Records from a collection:
- Opening Delimiter -

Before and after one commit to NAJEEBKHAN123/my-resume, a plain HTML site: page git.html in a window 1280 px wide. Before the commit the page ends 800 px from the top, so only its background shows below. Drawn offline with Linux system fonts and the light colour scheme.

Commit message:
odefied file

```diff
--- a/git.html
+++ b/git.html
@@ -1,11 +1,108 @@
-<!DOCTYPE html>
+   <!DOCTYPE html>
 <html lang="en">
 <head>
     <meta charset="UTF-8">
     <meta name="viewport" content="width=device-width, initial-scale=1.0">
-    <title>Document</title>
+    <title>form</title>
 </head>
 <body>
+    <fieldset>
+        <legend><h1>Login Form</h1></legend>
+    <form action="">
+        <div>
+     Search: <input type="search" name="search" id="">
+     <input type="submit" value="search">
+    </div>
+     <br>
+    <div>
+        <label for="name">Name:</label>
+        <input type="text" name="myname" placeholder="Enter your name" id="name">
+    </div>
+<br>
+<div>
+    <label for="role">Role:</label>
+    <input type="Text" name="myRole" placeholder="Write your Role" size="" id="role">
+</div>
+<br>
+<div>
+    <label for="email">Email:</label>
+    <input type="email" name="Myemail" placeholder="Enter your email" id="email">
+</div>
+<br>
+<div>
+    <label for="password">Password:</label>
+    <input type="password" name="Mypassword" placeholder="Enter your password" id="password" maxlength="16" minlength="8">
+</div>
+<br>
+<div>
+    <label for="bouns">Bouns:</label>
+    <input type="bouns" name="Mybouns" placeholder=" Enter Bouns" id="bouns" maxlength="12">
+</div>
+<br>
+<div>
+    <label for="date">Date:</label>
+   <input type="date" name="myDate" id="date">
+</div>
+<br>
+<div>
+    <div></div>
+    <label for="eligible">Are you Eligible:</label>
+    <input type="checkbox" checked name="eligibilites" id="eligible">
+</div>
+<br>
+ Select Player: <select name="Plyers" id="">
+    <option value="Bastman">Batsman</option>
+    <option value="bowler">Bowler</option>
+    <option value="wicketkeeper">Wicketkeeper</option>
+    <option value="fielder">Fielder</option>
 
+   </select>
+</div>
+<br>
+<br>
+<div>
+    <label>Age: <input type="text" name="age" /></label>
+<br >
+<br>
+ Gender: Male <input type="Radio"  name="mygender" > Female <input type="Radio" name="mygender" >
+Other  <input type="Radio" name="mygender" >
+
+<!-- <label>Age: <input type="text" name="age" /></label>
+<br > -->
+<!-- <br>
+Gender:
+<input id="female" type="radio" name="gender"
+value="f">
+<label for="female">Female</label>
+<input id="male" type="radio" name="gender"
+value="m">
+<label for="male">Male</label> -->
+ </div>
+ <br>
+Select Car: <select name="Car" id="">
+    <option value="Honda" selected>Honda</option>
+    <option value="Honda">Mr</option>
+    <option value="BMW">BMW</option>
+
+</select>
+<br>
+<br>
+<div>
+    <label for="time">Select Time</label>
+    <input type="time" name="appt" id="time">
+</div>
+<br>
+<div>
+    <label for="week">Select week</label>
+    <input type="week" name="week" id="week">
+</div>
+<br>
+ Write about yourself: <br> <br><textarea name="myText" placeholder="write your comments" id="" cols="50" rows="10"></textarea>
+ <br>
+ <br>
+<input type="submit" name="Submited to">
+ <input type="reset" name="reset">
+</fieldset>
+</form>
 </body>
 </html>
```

- Closing Delimiter -

ACTION ITEM
Take the entries above and set them all down again exactly as they read.

RESULT FOR THIS TASK
Before and after one commit to NAJEEBKHAN123/my-resume, a plain HTML site: page git.html in a window 1280 px wide. Before the commit the page ends 800 px from the top, so only its background shows below. Drawn offline with Linux system fonts and the light colour scheme.

Commit message:
odefied file

```diff
--- a/git.html
+++ b/git.html
@@ -1,11 +1,108 @@
-<!DOCTYPE html>
+   <!DOCTYPE html>
 <html lang="en">
 <head>
     <meta charset="UTF-8">
     <meta name="viewport" content="width=device-width, initial-scale=1.0">
-    <title>Document</title>
+    <title>form</title>
 </head>
 <body>
+    <fieldset>
+        <legend><h1>Login Form</h1></legend>
+    <form action="">
+        <div>
+     Search: <input type="search" name="search" id="">
+     <input type="submit" value="search">
+    </div>
+     <br>
+    <div>
+        <label for="name">Name:</label>
+        <input type="text" name="myname" placeholder="Enter your name" id="name">
+    </div>
+<br>
+<div>
+    <label for="role">Role:</label>
+    <input type="Text" name="myRole" placeholder="Write your Role" size="" id="role">
+</div>
+<br>
+<div>
+    <label for="email">Email:</label>
+    <input type="email" name="Myemail" placeholder="Enter your email" id="email">
+</div>
+<br>
+<div>
+    <label for="password">Password:</label>
+    <input type="password" name="Mypassword" placeholder="Enter your password" id="password" maxlength="16" minlength="8">
+</div>
+<br>
+<div>
+    <label for="bouns">Bouns:</label>
+    <input type="bouns" name="Mybouns" placeholder=" Enter Bouns" id="bouns" maxlength="12">
+</div>
+<br>
+<div>
+    <label for="date">Date:</label>
+   <input type="date" name="myDate" id="date">
+</div>
+<br>
+<div>
+    <div></div>
+    <label for="eligible">Are you Eligible:</label>
+    <input type="checkbox" checked name="eligibilites" id="eligible">
+</div>
+<br>
+ Select Player: <select name="Plyers" id="">
+    <option value="Bastman">Batsman</option>
+    <option value="bowler">Bowler</option>
+    <option value="wicketkeeper">Wicketkeeper</option>
+    <option value="fielder">Fielder</option>
 
+   </select>
+</div>
+<br>
+<br>
+<div>
+    <label>Age: <input type="text" name="age" /></label>
+<br >
+<br>
+ Gender: Male <input type="Radio"  name="mygender" > Female <input type="Radio" name="mygender" >
+Other  <input type="Radio" name="mygender" >
+
+<!-- <label>Age: <input type="text" name="age" /></label>
+<br > -->
+<!-- <br>
+Gender:
+<input id="female" type="radio" name="gender"
+value="f">
+<label for="female">Female</label>
+<input id="male" type="radio" name="gender"
+value="m">
+<label for="male">Male</label> -->
+ </div>
+ <br>
+Select Car: <select name="Car" id="">
+    <option value="Honda" selected>Honda</option>
+    <option value="Honda">Mr</option>
+    <option value="BMW">BMW</option>
+
+</select>
+<br>
+<br>
+<div>
+    <label for="time">Select Time</label>
+    <input type="time" name="appt" id="time">
+</div>
+<br>
+<div>
+    <label for="week">Select week</label>
+    <input type="week" name="week" id="week">
+</div>
+<br>
+ Write about yourself: <br> <br><textarea name="myText" placeholder="write your comments" id="" cols="50" rows="10"></textarea>
+ <br>
+ <br>
+<input type="submit" name="Submited to">
+ <input type="reset" name="reset">
+</fieldset>
+</form>
 </body>
 </html>
```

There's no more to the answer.